HOW TO COMPLETE THIS TASK: The complete listing goes into the output exactly, without its pictures.

WORKING DATA:
◇ ◇ ◇

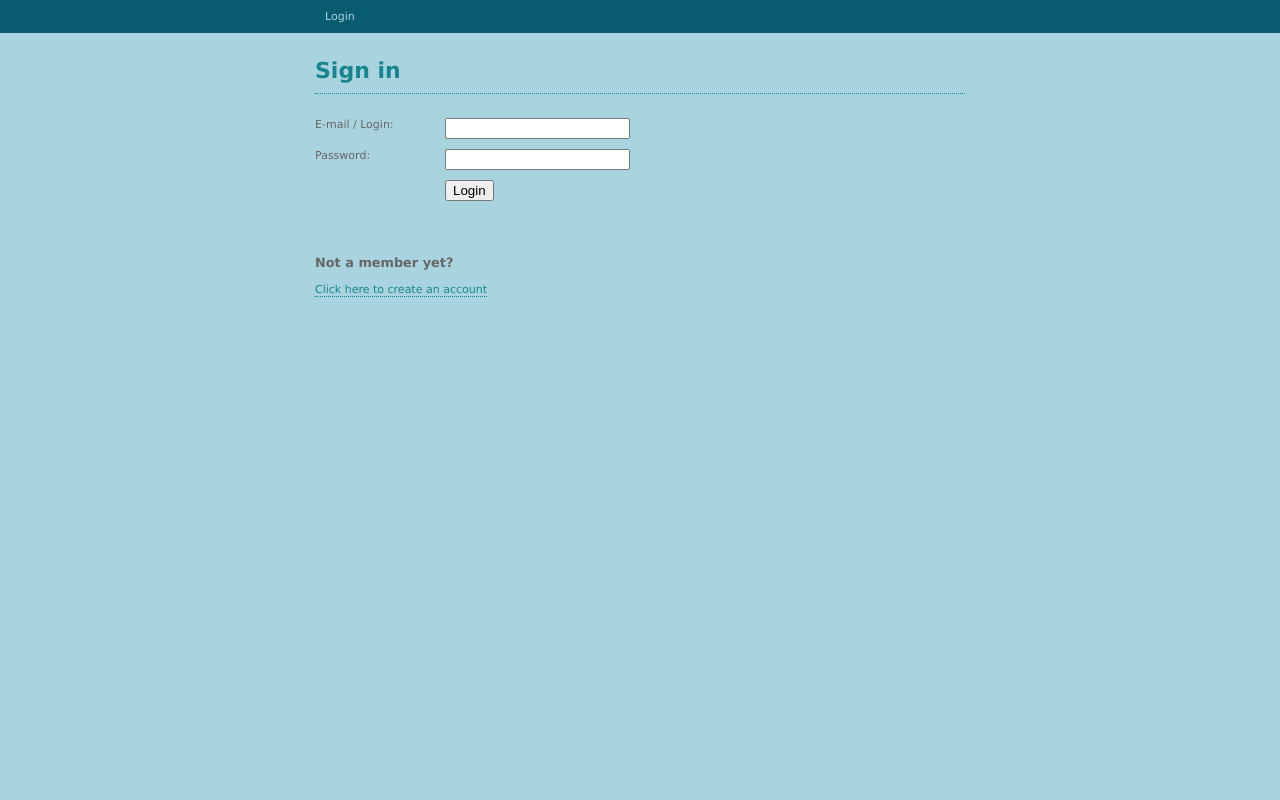
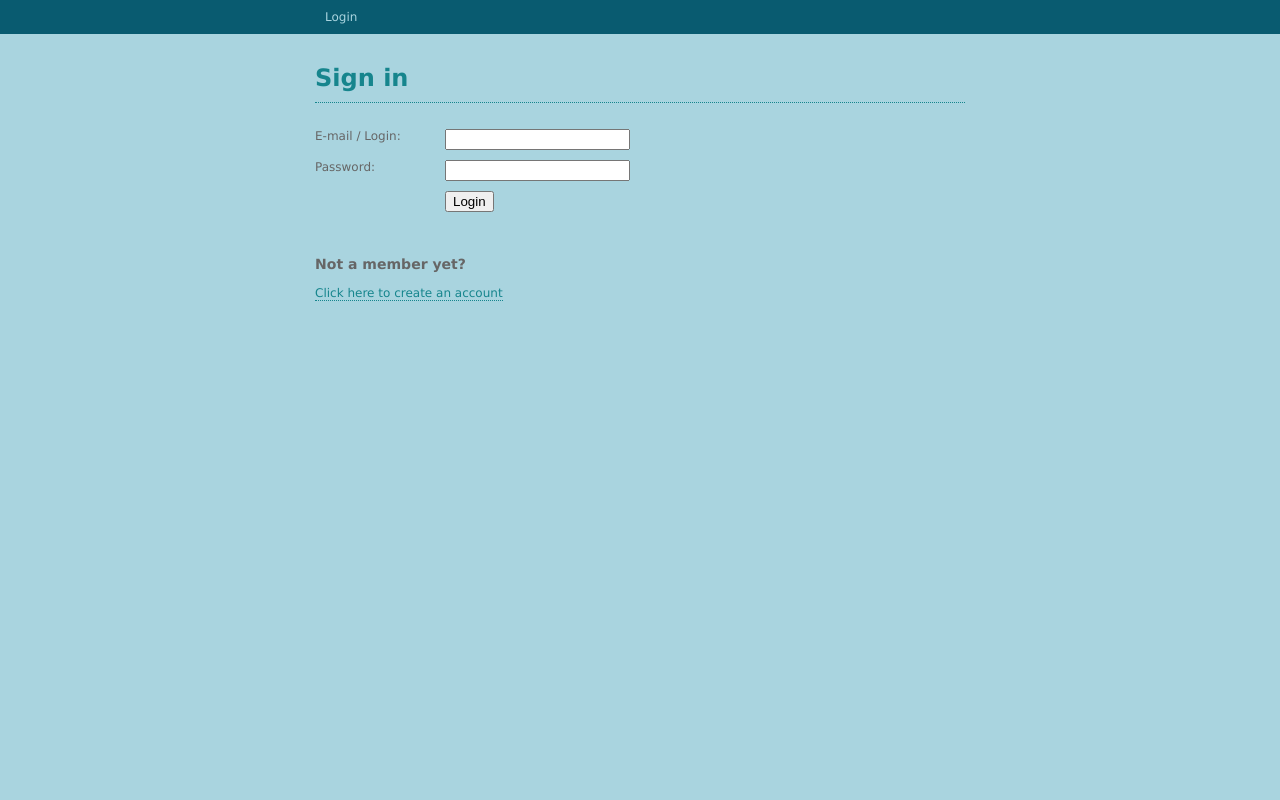
Before and after one commit to atarnus/php-sql-member-area, a PHP site: page /login.php in a window 1280 px wide. Run offline with PHP 8.4, Linux system fonts and the light colour scheme.

Commit message:
Redirects + font size
Upped to font size to 12px (from 11px).
Redirect to index.php or login.php if logged in or not.

```diff
--- a/css/css.css
+++ b/css/css.css
@@ -1,6 +1,6 @@
 /* Basic structures */
 body {
-	font: 11px Verdana, Arial, Helvetica, sans-serif;
+	font: 12px Verdana, Arial, Helvetica, sans-serif;
 	color: #666666;
 	margin: 0;
 	padding: 0;
@@ -18,12 +18,14 @@ div {
 .page {
     padding-top: 20px;
 }
-.col-20, .col-25, .col-50, .col-75, .col-80 {
+.col-20, .col-25, .col-40, .col-50, .col-60, .col-75, .col-80 {
     float:left;
 }
 .col-20 {width: 20%;}
 .col-25 {width: 25%;}
+.col-40 {width: 40%;}
 .col-50 {width: 50%;}
+.col-60 {width: 60%;}
 .col-75 {width: 75%;}
 .col-75 {width: 80%;}
 
@@ -36,7 +38,8 @@ div {
 /* Headings */
 h1 {
     color: #16858d;
-    padding: 10 0px;
+    margin-top: 20px;
+    padding: 10px 0;
     border-bottom: 1px dotted;
 }
 h3 {
@@ -45,14 +48,14 @@ h3 {
 h4 {
 	color: #4aacb3;
 	margin: 0;
-	padding: 10 10 10 0;
+	padding: 10px 10px 10px 0;
 	font: bold italic 12px Verdana, Arial, Helvetica, sans-serif;
 }
 
 /* Links */
 a {
 	color: #16858d;
-	font-size: 11px;
+	font-size: 12px;
     text-decoration: none;
     border-bottom: 1px dotted;
 }
--- a/index.php
+++ b/index.php
@@ -1,5 +1,8 @@
 <?php
-	require_once('php/auth.php');
+	session_start();
+	if(!isset($_SESSION['SESS_MEMBER_ID']) || (trim($_SESSION['SESS_MEMBER_ID']) == '')) {
+		header("location: login.php");
+	}
     $title = 'Home';
     require_once('php/head.php');
     include_once('php/navbar.php');
--- a/login.php
+++ b/login.php
@@ -1,5 +1,8 @@
 <?php
     session_start();
+    if(isset($_SESSION['SESS_MEMBER_ID'])) {
+		header("location: index.php");
+	}
     $title = 'Login';
     require_once('php/head.php');
     include_once('php/navbar.php');
@@ -16,7 +19,7 @@
                         <label for="login">E-mail / Login:</label>
                     </div>
                     <div class="col-80">
-                        <input name="login" type="text" class="textfield" id="login" />
+                        <input name="login" type="email" class="textfield" id="login" />
                     </div>
                 </div>
 
--- a/php/head.php
+++ b/php/head.php
@@ -1,5 +1,5 @@
-<!DOCTYPE html">
-<html">
+<!DOCTYPE html>
+<html>
 	<head>
 		<script>
 			/*to prevent Firefox FOUC, this must be here*/
--- a/php/navbar.php
+++ b/php/navbar.php
@@ -1,7 +1,7 @@
 <div class="navbar">
     <div class="wide">
         <div class="row">
-            <div class="col-50">
+            <div class="col-60">
                 <ul>
                     <?php
                         if(isset($_SESSION['SESS_MEMBER_ID'])) {
@@ -25,7 +25,7 @@
                     ?>
                 </ul>
             </div>
-            <div class="col-50">
+            <div class="col-40">
             <?php if(isset($_SESSION['SESS_MEMBER_ID'])) {
                 echo '<h4 class="right">Welcome, ',$_SESSION['SESS_FIRST_NAME'],'</h4></div>';
                 } ?>
--- a/register.php
+++ b/register.php
@@ -36,7 +36,7 @@
                         <label for="login">E-mail/Login:</label>
                     </div>
                     <div class="col-80">
-                        <input name="login" type="text" class="textfield" id="login" />
+                        <input name="login" type="email" class="textfield" id="login" />
                     </div>
                 </div>
 
```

◇ ◇ ◇

RESPONSE TO THE EXERCISE:
Before and after one commit to atarnus/php-sql-member-area, a PHP site: page /login.php in a window 1280 px wide. Run offline with PHP 8.4, Linux system fonts and the light colour scheme.

Commit message:
Redirects + font size
Upped to font size to 12px (from 11px).
Redirect to index.php or login.php if logged in or not.

```diff
--- a/css/css.css
+++ b/css/css.css
@@ -1,6 +1,6 @@
 /* Basic structures */
 body {
-	font: 11px Verdana, Arial, Helvetica, sans-serif;
+	font: 12px Verdana, Arial, Helvetica, sans-serif;
 	color: #666666;
 	margin: 0;
 	padding: 0;
@@ -18,12 +18,14 @@ div {
 .page {
     padding-top: 20px;
 }
-.col-20, .col-25, .col-50, .col-75, .col-80 {
+.col-20, .col-25, .col-40, .col-50, .col-60, .col-75, .col-80 {
     float:left;
 }
 .col-20 {width: 20%;}
 .col-25 {width: 25%;}
+.col-40 {width: 40%;}
 .col-50 {width: 50%;}
+.col-60 {width: 60%;}
 .col-75 {width: 75%;}
 .col-75 {width: 80%;}
 
@@ -36,7 +38,8 @@ div {
 /* Headings */
 h1 {
     color: #16858d;
-    padding: 10 0px;
+    margin-top: 20px;
+    padding: 10px 0;
     border-bottom: 1px dotted;
 }
 h3 {
@@ -45,14 +48,14 @@ h3 {
 h4 {
 	color: #4aacb3;
 	margin: 0;
-	padding: 10 10 10 0;
+	padding: 10px 10px 10px 0;
 	font: bold italic 12px Verdana, Arial, Helvetica, sans-serif;
 }
 
 /* Links */
 a {
 	color: #16858d;
-	font-size: 11px;
+	font-size: 12px;
     text-decoration: none;
     border-bottom: 1px dotted;
 }
--- a/index.php
+++ b/index.php
@@ -1,5 +1,8 @@
 <?php
-	require_once('php/auth.php');
+	session_start();
+	if(!isset($_SESSION['SESS_MEMBER_ID']) || (trim($_SESSION['SESS_MEMBER_ID']) == '')) {
+		header("location: login.php");
+	}
     $title = 'Home';
     require_once('php/head.php');
     include_once('php/navbar.php');
--- a/login.php
+++ b/login.php
@@ -1,5 +1,8 @@
 <?php
     session_start();
+    if(isset($_SESSION['SESS_MEMBER_ID'])) {
+		header("location: index.php");
+	}
     $title = 'Login';
     require_once('php/head.php');
     include_once('php/navbar.php');
@@ -16,7 +19,7 @@
                         <label for="login">E-mail / Login:</label>
                     </div>
                     <div class="col-80">
-                        <input name="login" type="text" class="textfield" id="login" />
+                        <input name="login" type="email" class="textfield" id="login" />
                     </div>
                 </div>
 
--- a/php/head.php
+++ b/php/head.php
@@ -1,5 +1,5 @@
-<!DOCTYPE html">
-<html">
+<!DOCTYPE html>
+<html>
 	<head>
 		<script>
 			/*to prevent Firefox FOUC, this must be here*/
--- a/php/navbar.php
+++ b/php/navbar.php
@@ -1,7 +1,7 @@
 <div class="navbar">
     <div class="wide">
         <div class="row">
-            <div class="col-50">
+            <div class="col-60">
                 <ul>
                     <?php
                         if(isset($_SESSION['SESS_MEMBER_ID'])) {
@@ -25,7 +25,7 @@
                     ?>
                 </ul>
             </div>
-            <div class="col-50">
+            <div class="col-40">
             <?php if(isset($_SESSION['SESS_MEMBER_ID'])) {
                 echo '<h4 class="right">Welcome, ',$_SESSION['SESS_FIRST_NAME'],'</h4></div>';
                 } ?>
--- a/register.php
+++ b/register.php
@@ -36,7 +36,7 @@
                         <label for="login">E-mail/Login:</label>
                     </div>
                     <div class="col-80">
-                        <input name="login" type="text" class="textfield" id="login" />
+                        <input name="login" type="email" class="textfield" id="login" />
                     </div>
                 </div>
 
```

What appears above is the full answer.